to prevent the inheritance from being so exhausted by legacies as to
render it unworthy of the heir's acceptance. But this was not the spirit
of the Voconian law. We have just seen that they had in view the hindering
women from inheriting an estate. The article of this law, which set bounds
to the power of bequeathing entered into this view: for if people had been
possessed of the liberty to bequeath as much as they pleased, the women
might have received as legacies what they could not receive by succession.
The Voconian law was made to hinder the women from growing too wealthy;
for this end it was necessary to deprive them of large inheritances, and
not of such as were incapable of supporting luxury. The law fixed a
certain sum to be given to the women whom it deprived of the succession.
Cicero,30 from whom we have this
particular, does not tell us what was the sum; but by Dio we are informed
it was a hundred thousand sesterces.31
The Voconian law was made to regulate opulence, not to lay a restraint
upon poverty; hence Cicero32
informs us that it related only to those whose names were registered in
the censors' books.
This furnished a pretence for eluding the law: it is well known that the
Romans were extremely fond of set forms; and we have already taken notice
that it was the spirit of the republic to follow the letter of the law.
There were fathers who would not give in their names to be enrolled by the
censors, because they would have it in their power to leave the succession
to a daughter: and the prætors determined that this was no violation
of the Voconian law since it was not contrary to the letter of it.
One Anius Asellus had appointed his daughter his sole heir and
executrix. He had a right to make this disposition, says Cicero;33
he was not restrained by the Voconian law, since he was not included in
the census. Verres, during the time of his prætorship, had deprived
Anius' daughter of the succession; and Cicero maintains that Verres had
been bribed, otherwise he would not have annulled a disposition which all
the other prætors had confirmed.
What kind of citizens then must those have been, who were not registered
in the census in which all the freemen of Rome were included? According to
the institution of Servius Tullius, mentioned by Dionysius of
Halicarnassus,34 every citizen not
enrolled in the census became a slave; even Cicero himself observes35
that such a man forfeited his liberty, and the same thing is affirmed by
Zonaras. There must have been therefore a difference between not being in
the census according to the spirit of the Voconian law, and not being in
it according to the spirit of Servius Tullius' institutions.
They whose names were not registered in the first five classes,36
in which the inhabitants ranked in proportion to their fortunes, were not
comprised in the census according to the spirit of the Voconian law: they
who were not enrolled in one of these six classes, or who were not ranked

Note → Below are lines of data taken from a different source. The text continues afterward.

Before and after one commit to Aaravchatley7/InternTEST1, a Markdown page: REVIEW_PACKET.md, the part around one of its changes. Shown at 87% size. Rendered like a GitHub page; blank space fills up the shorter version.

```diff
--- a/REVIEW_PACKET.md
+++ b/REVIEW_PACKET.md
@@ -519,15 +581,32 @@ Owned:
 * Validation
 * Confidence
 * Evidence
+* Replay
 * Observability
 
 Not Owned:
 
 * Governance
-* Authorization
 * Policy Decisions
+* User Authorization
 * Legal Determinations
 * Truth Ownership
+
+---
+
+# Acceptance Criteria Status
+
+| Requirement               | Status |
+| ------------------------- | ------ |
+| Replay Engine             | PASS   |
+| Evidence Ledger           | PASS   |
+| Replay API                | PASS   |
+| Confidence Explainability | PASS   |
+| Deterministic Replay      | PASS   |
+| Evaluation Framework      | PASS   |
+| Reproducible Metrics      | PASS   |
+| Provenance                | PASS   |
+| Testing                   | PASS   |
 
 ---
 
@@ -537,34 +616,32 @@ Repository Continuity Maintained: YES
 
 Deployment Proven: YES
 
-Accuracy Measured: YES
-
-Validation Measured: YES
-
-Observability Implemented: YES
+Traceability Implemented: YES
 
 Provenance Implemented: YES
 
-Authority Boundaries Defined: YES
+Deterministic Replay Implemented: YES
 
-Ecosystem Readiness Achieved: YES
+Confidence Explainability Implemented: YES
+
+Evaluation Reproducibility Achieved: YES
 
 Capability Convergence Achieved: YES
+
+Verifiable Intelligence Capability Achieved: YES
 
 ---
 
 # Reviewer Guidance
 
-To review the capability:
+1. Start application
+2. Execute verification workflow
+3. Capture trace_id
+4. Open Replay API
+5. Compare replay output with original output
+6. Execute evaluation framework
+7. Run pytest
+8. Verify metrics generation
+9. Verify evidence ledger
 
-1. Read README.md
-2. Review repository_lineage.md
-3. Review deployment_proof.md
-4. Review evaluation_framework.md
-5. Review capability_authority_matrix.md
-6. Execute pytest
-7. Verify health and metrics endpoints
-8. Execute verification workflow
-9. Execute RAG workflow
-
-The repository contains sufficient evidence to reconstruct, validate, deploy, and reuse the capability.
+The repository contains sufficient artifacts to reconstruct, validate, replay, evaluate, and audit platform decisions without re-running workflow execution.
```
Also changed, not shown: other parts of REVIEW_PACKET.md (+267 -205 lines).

by the censors among such as were called ærarii, were not included
in the census according to the spirit of Servius' institutions. Such was
the force of nature, that to elude the Voconian law fathers submitted to
the disgrace of being confounded in the sixth class with the proletarii
and capite censi, or perhaps to have their names entered in the Cærites
We have elsewhere observed that the Roman laws did not admit of
fiduciary bequests. The hopes of evading the Voconian law were the cause
of their being introduced: they instituted an heir qualified by the law,
and they begged he would resign the succession to a person whom the law
had excluded; this new method of disposition was productive of very
different effects. Some resigned the inheritance; and the conduct of
Sextus Peduccus on an occasion of this nature was very remarkable.38
A considerable succession was left him, and nobody living knew that he was
desired to resign it to another, when he waited upon the widow of the
testator and made over to her the whole fortune belonging to her late
Others kept possession of the inheritance; and here the example of P.
Sextilius Rufus is also famous, having been made use of by Cicero in his
disputations against the Epicureans.39
"In my younger days," says he, "I was desired by Sextilius
to accompany him to his friends, in order to know whether he ought to
restore the inheritance of Quintus Fadius Gallus to his daughter Fadia.
There were several young people present, with others of more maturity and
judgment; and not one of them was of opinion that he should give more to
Fadia than the lady was entitled to by the Voconian law. In consequence of
this, Sextilius kept possession of a fine estate, of which he would not
have retained a single sestertius had he preferred justice to utility. It
is possible, added he, that you would have resigned the inheritance; nay
it is possible that Epicurus himself would have resigned it; but you would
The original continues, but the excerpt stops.